I made the opening statement and put the witness up, and all I could think of was, "Let this mind be in you, which was also in Christ Jesus." I started asking him questions, and eventually he testified. He didn't do a very good job. He kind of denied things about having the knife. He insinuated that when he left, she wasn't dead; that he injured her but didn't kill her; and that someone else, maybe the husband, must have killed her; he didn't know.

Star witnesses, all in chains, reveal the truth
During this time, the woman witness was arrested and brought in from out of town. The fellow who was going to testify from the auto dealership was found, arrested, and was now in custody. My police officer (detective) was there in prison, of course. All four of my star witnesses were in chains while they testified. Then the defense council made a huge mistake: he made insinuating statements that made my witness (the man with the knife) really mad. So my witness came through, spoke up, and told the whole truth. The jury did convict the husband -- who not only had his wife killed but also tried to get her insurance money -- of first degree murder, which has no parole. That was the end of that, and that was my last case.

"When God shuts a door, he opens a window"
I ran for office next. My opponent was a fellow who had never practiced law in the county but had helped the governor get into office. While we got more votes in the history of voting for circuit judge, we still didn't win. But we made a lot of friends. The county gave me credit for all the work I'd done for the city, and I was able to take early retirement. I was planning to take a little time before returning to work, to teach at a law school somewhere. During this time, I turned to the Bible for direction. The story of Daniel in the lions' den was helpful. When Darius was concerned for Daniel's safety, he said, "[T]hy God whom thou servest continually, he will deliver thee" (Dan. 6:16). I realized that Daniel had faith in God to take care of him in a lions' den, so I had no reason to doubt Him. The saying, "When God shuts a door, he opens a window" certainly is true. Rather than going back to law, I was able to use my MBA in retirement. I have been enjoying traveling with my family ever since.

A few bits of advice
To those who want to be lawyers:

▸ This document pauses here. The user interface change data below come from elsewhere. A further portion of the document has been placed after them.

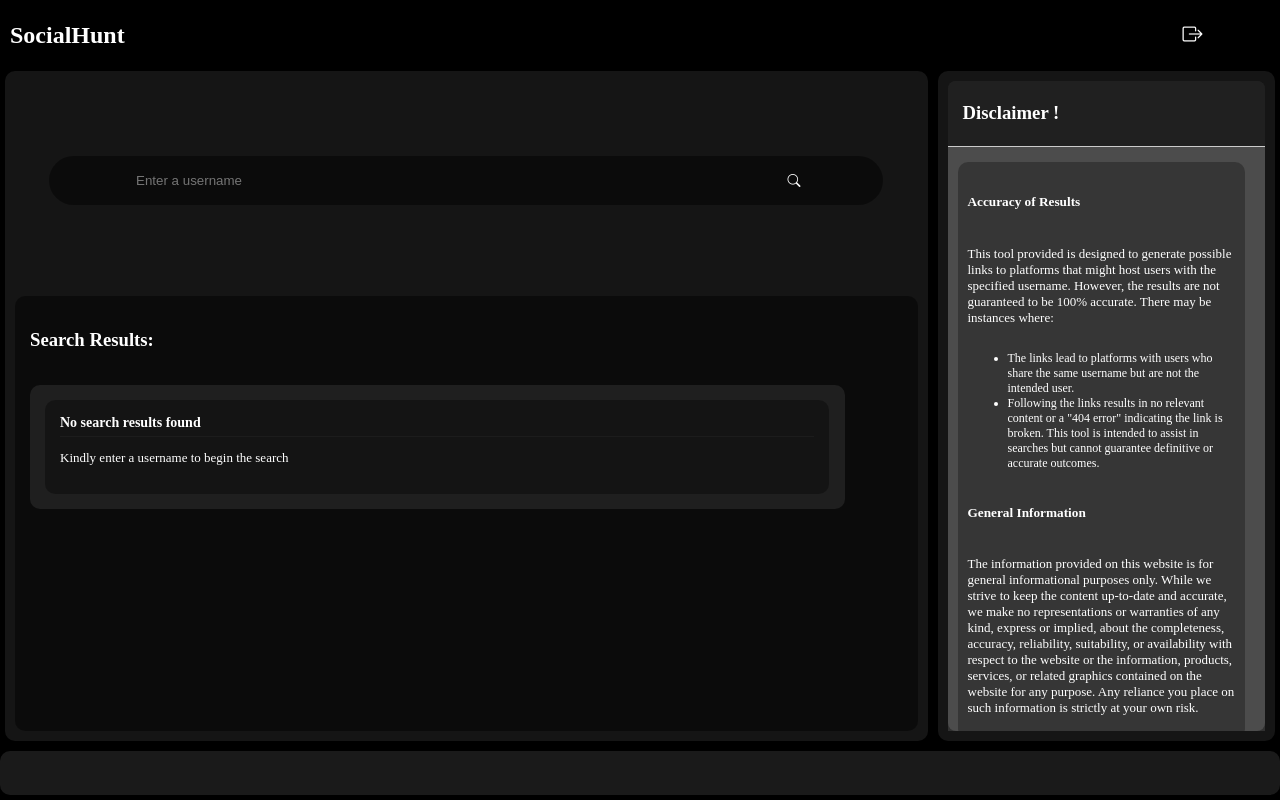
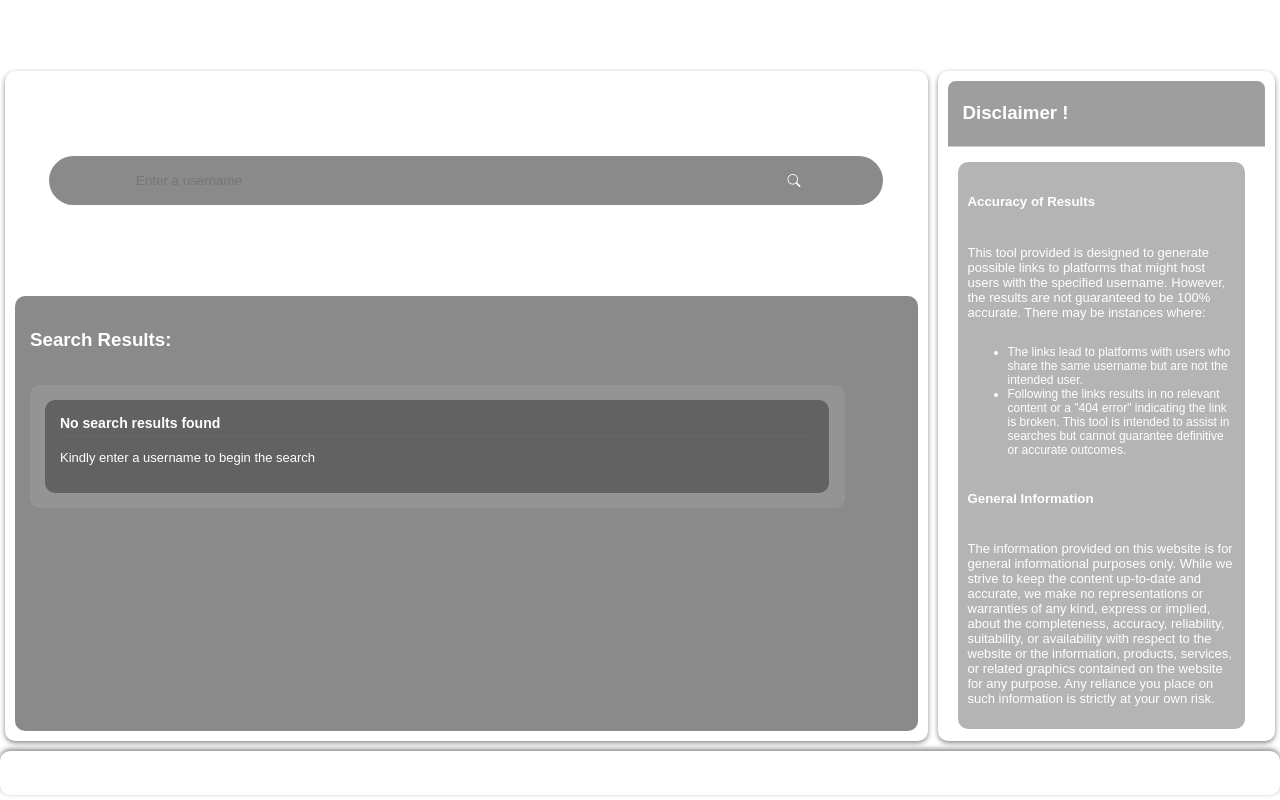
Before and after one commit to khissdhave/socialhunt, a Django app: page / in a window 1280 px wide. Run offline with Django 4.2, Linux system fonts and the light colour scheme; a user stored in the database is signed in.

Commit message:
Update style.css

```diff
--- a/assets/style.css
+++ b/assets/style.css
@@ -1,10 +1,43 @@
 /* General styling */
+/* Custom scrollbar for webkit browsers */
+::-webkit-scrollbar {
+  width: 7px; /* Width of the entire scrollbar */
+}
+
+::-webkit-scrollbar-track {
+  background: #f1f1f1; /* Background of the scrollbar track */
+  border-radius: 10px; /* Optional: Rounded edges for the track */
+}
+
+::-webkit-scrollbar-thumb {
+  background-color: #888; /* Color of the scrollbar thumb */
+  border-radius: 10px; /* Rounded corners for the scrollbar thumb */
+  border: 2px solid #f1f1f1; /* Space around the thumb to give it a border-like effect */
+}
+
+::-webkit-scrollbar-thumb:hover {
+  background-color: #555; /* Darker color on hover */
+}
+
+/* Optional: Horizontal scrollbar */
+::-webkit-scrollbar-horizontal {
+  height: 8px; /* Height of the horizontal scrollbar */
+}
+
+::-webkit-scrollbar-thumb-horizontal {
+  background-color: #999; /* Thumb color for the horizontal scrollbar */
+  border-radius: 5px;
+}
+
 body {
     font-family: 'Montserrat', sans-serif;
     margin: 0;
     padding: 0;
     box-sizing: border-box;
-    background-color: white;
+    color: white;
+    display: flex;
+    flex-direction: column;
+    height: 100vh;
   }
 
   .register-container {
@@ -137,75 +170,6 @@
 
 
 
-
-
-
-
-
-
-
-
-
-
-
-
-
-
-
-
-
-
-
-
-
-
-
-
-
-
-
-
-/* Custom scrollbar for webkit browsers */
-::-webkit-scrollbar {
-  width: 7px; /* Width of the entire scrollbar */
-}
-
-::-webkit-scrollbar-track {
-  background: #f1f1f1; /* Background of the scrollbar track */
-  border-radius: 10px; /* Optional: Rounded edges for the track */
-}
-
-::-webkit-scrollbar-thumb {
-  background-color: #888; /* Color of the scrollbar thumb */
-  border-radius: 10px; /* Rounded corners for the scrollbar thumb */
-  border: 2px solid #f1f1f1; /* Space around the thumb to give it a border-like effect */
-}
-
-::-webkit-scrollbar-thumb:hover {
-  background-color: #555; /* Darker color on hover */
-}
-
-/* Optional: Horizontal scrollbar */
-::-webkit-scrollbar-horizontal {
-  height: 8px; /* Height of the horizontal scrollbar */
-}
-
-::-webkit-scrollbar-thumb-horizontal {
-  background-color: #999; /* Thumb color for the horizontal scrollbar */
-  border-radius: 5px;
-}
-
-
-body {
-  background-color: black;
-  color: white;
-  display: flex;
-  flex-direction: column;
-  margin: 0;
-  height: 100vh;
-  font-family: 'Montserrat';
-
-}
 
 i {
   font-size: 22px;
@@ -553,7 +517,6 @@
   border-radius: 20px;
   background-color: rgba(255, 255, 255, 0.496);
   height: 35px;
-  color: white;
   margin-bottom: 10px;
 }
 
@@ -561,10 +524,6 @@
   display: flex;
 }
 
-
-.show-more-popup {
-  display: flex;
-}
 
 
 
```
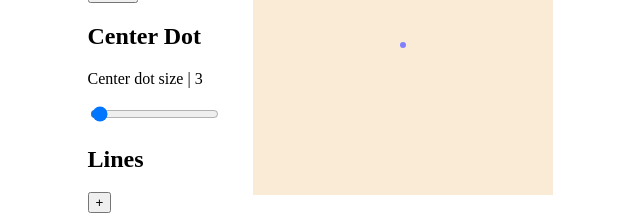
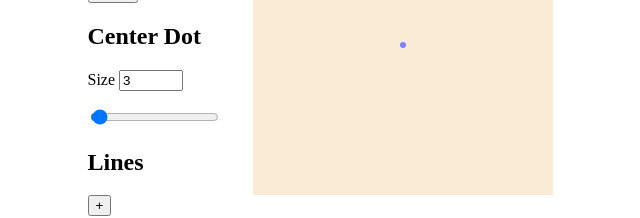
Before and after one commit to och-och/dots-n-crosses, a Vue app: page / in a window 1280 px wide. Shown: the part 225-443 px from the top of the page, without its empty margins (320-960 px from the left). Built offline with nearby package versions, Linux system fonts and the light colour scheme.

Commit message:
use NumberInpt for Center Dot

```diff
--- a/src/App.vue
+++ b/src/App.vue
@@ -26,10 +26,7 @@ function deleteLine(index: number) {
 				<input type="color" v-model="defaultColor" />
 			</label>
 			<h2>Center Dot</h2>
-			<label>
-				<p>Center dot size | {{ centerDotSize }}</p>
-				<input type="range" min="0" max="150" step="0" v-model.number="centerDotSize" />
-			</label>
+			<NumberInput title="Size" :max="150" v-model="centerDotSize"/>
 
 			<h2>Lines</h2>
 			<LineEditor
```
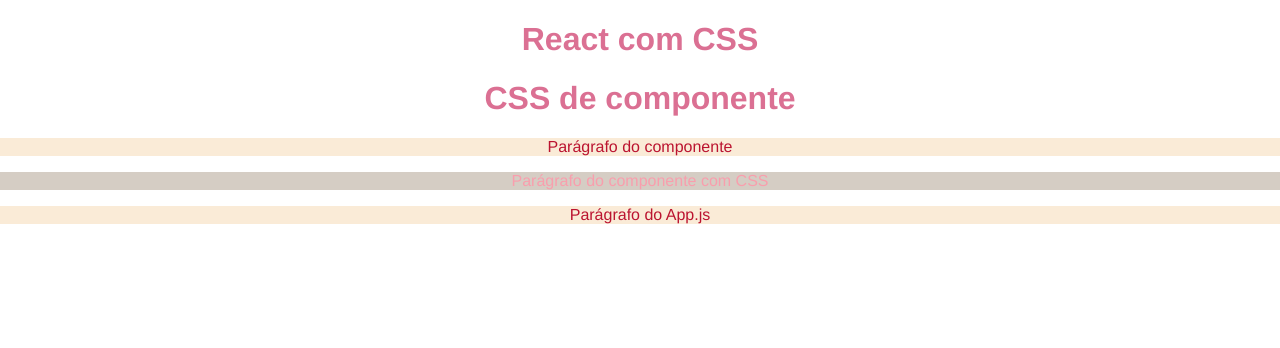
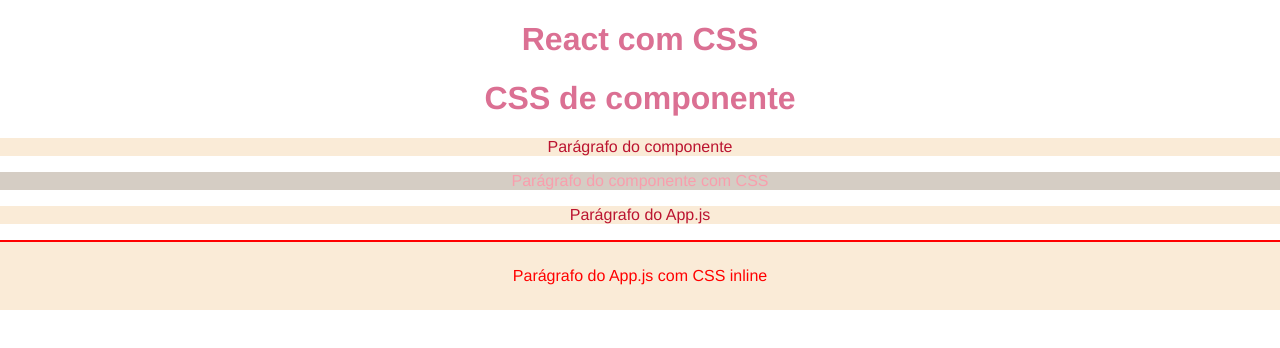
Before and after one commit to Antonio-Marquess/Curso_React, a React (Create React App) app in the folder 4_CSS_REACT/css_react/: page / in a window 1280 px wide. Shown: the top 348 px of the page. Built offline with nearby package versions, Linux system fonts and the light colour scheme.

Commit message:
CSS inline

```diff
--- a/4_CSS_REACT/css_react/src/App.js
+++ b/4_CSS_REACT/css_react/src/App.js
@@ -9,6 +9,10 @@ function App() {
         {/*CSS de componente*/}
         <MyComponent />
         <p>Parágrafo do App.js</p>
+        {/*CSS inline*/}
+        <p style={{color: 'red', padding: '25px', borderTop: '2px solid red'}}>
+            Parágrafo do App.js com CSS inline
+        </p>
     </div>
   );
 }
```
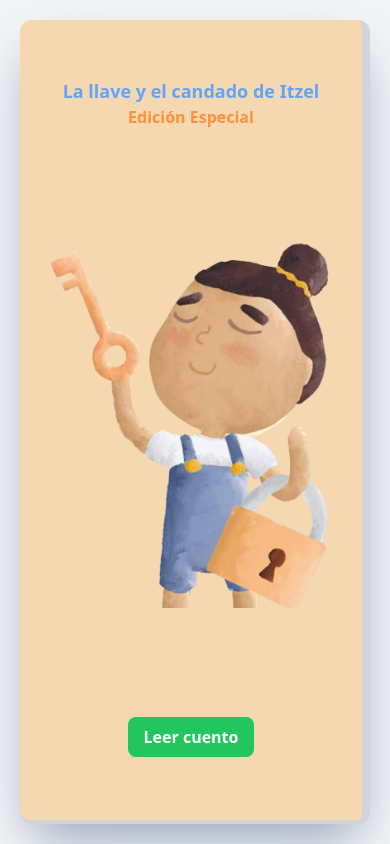
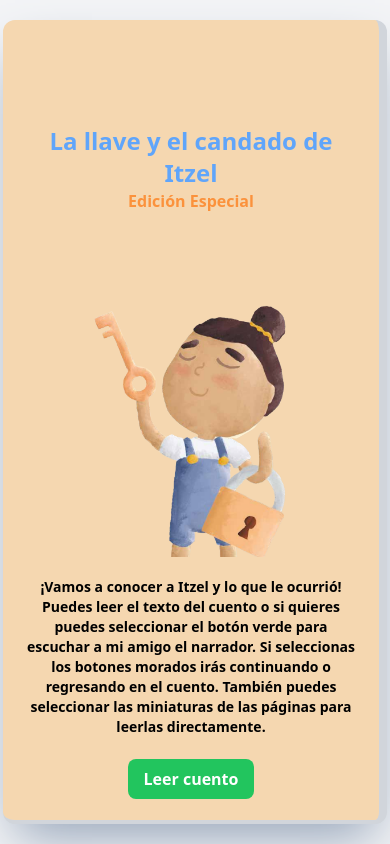
Before and after one commit to CarlosMoralesR/Tribunales-Amigables-Audiocuentos, a React (Vite) app in the folder cuento-v1/: page / in a window 390 px wide. Built offline with nearby package versions, Linux system fonts and the light colour scheme.

Commit message:
feat: agregando instrucciones al cuento

```diff
--- a/cuento-v1/src/components/App/App.tsx
+++ b/cuento-v1/src/components/App/App.tsx
@@ -24,9 +24,9 @@ function App() {
     <>
       {!showStory ? (
         <div className="h-screen flex flex-col justify-center items-center p-5 bg-gray-100">
-          <div className="flex flex-col items-center justify-center h-full p-5 rounded-xl shadow-2xl shadow-slate-400 border-r-8 border-b-4 border-gray-300 bg-[#f5d7b0]">
-            <div className="h-1/6 w-full flex flex-col justify-center items-center">
-              <h1 className="text-lg md:text-2xl text-center font-bold text-blue-400">
+          <div className="flex flex-col items-center justify-center h-screen w-96 p-5 rounded-xl shadow-2xl shadow-slate-400 border-r-8 border-b-4 border-gray-300 bg-[#f5d7b0]">
+            <div className="h-full w-full flex flex-col justify-center items-center">
+              <h1 className="text-2xl text-center font-bold text-blue-400">
                 La llave y el candado de Itzel
               </h1>
               <h2 className="text-base md:text-lg text-center font-bold text-orange-400">
@@ -34,12 +34,24 @@ function App() {
               </h2>
             </div>
 
-            <div className="h-4/6 flex justify-center items-center">
+            <div className="h-full flex flex-col justify-center items-center">
               <img
-                className="h-full w-full object-contain"
+                className="h-full w-52 object-contain"
                 src={portada}
                 alt="La llave y el candado de Itzel"
               />
+              <div className="my-5 text-center">
+                <h1 className="text-sm font-extrabold">
+                  ¡Vamos a conocer a Itzel y lo que le ocurrió!
+                </h1>
+                <p className="text-sm font-semibold">
+                  Puedes leer el texto del cuento o si quieres puedes
+                  seleccionar el botón verde para escuchar a mi amigo el
+                  narrador. Si seleccionas los botones morados irás continuando
+                  o regresando en el cuento. También puedes seleccionar las
+                  miniaturas de las páginas para leerlas directamente.
+                </p>
+              </div>
             </div>
 
             <div className="h-1/6 w-full flex items-center justify-center">
```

  • Remember that just because you're going to go into law doesn't mean that you're going to be a practicing attorney or trial attorney.
  • You don't have to be in such a hurry to take a job wherever it is.
  • Think very carefully about the lifestyle you want to lead.
  • Think very carefully about where you want to live for the rest of your life and see if you can find a job in that area.
  • There are several different things to do or that you end up doing with a law degree.